Check each line of the listing for the word "sunset" and report how many lines contain it, giving nothing but the number.
*** Begin section ***
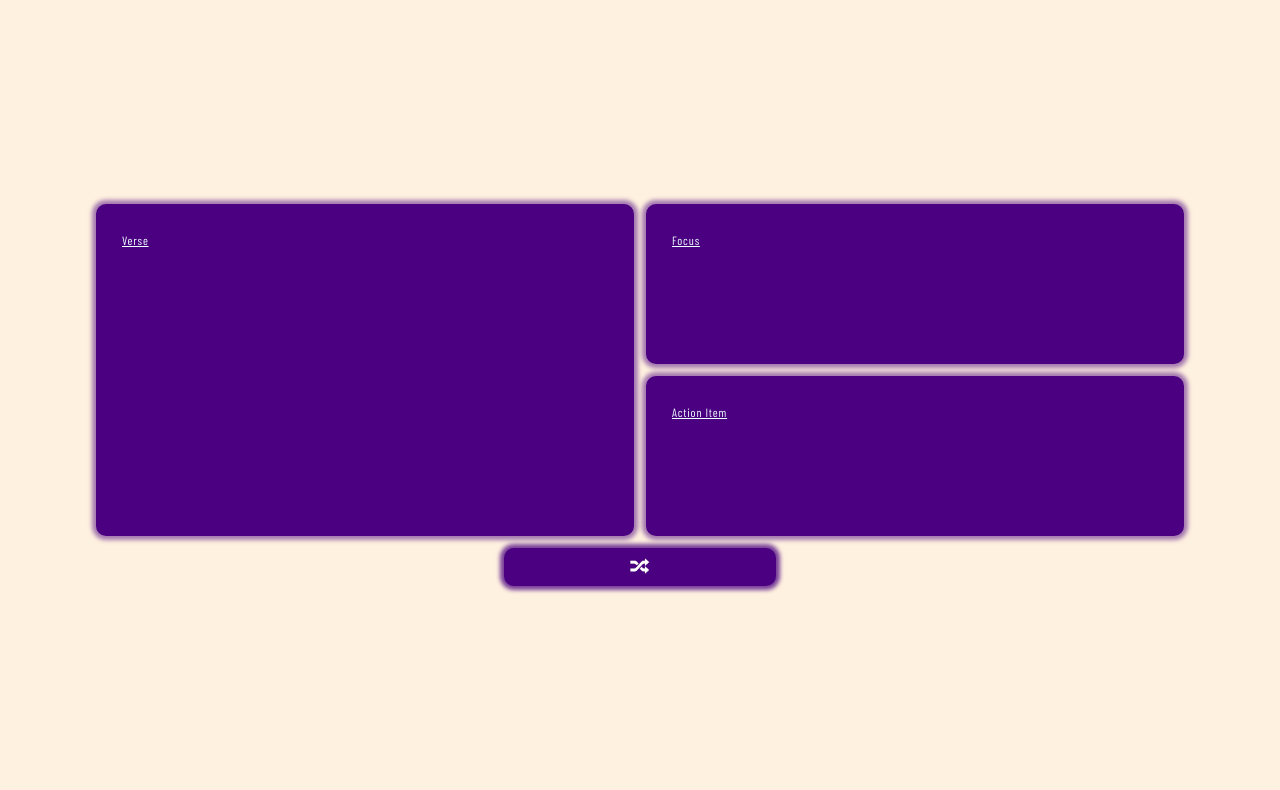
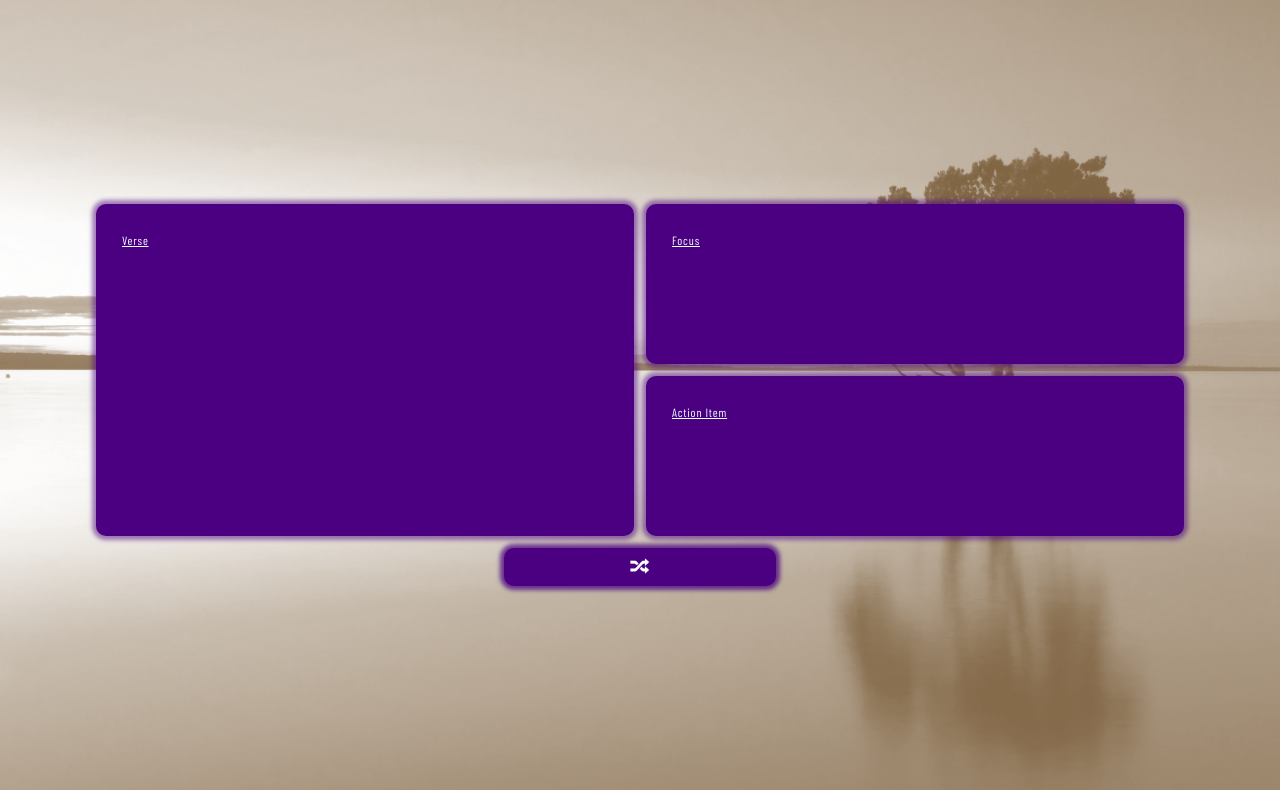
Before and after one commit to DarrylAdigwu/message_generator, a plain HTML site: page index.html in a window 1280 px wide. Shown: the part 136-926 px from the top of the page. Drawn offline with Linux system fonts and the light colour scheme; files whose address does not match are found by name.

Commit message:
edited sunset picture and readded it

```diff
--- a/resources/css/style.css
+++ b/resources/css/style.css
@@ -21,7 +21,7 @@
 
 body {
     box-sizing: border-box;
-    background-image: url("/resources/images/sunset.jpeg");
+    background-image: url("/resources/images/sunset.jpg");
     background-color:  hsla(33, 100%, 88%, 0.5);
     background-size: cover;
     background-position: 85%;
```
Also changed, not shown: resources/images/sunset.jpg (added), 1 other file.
*** End section ***
§ **Result of the task**
4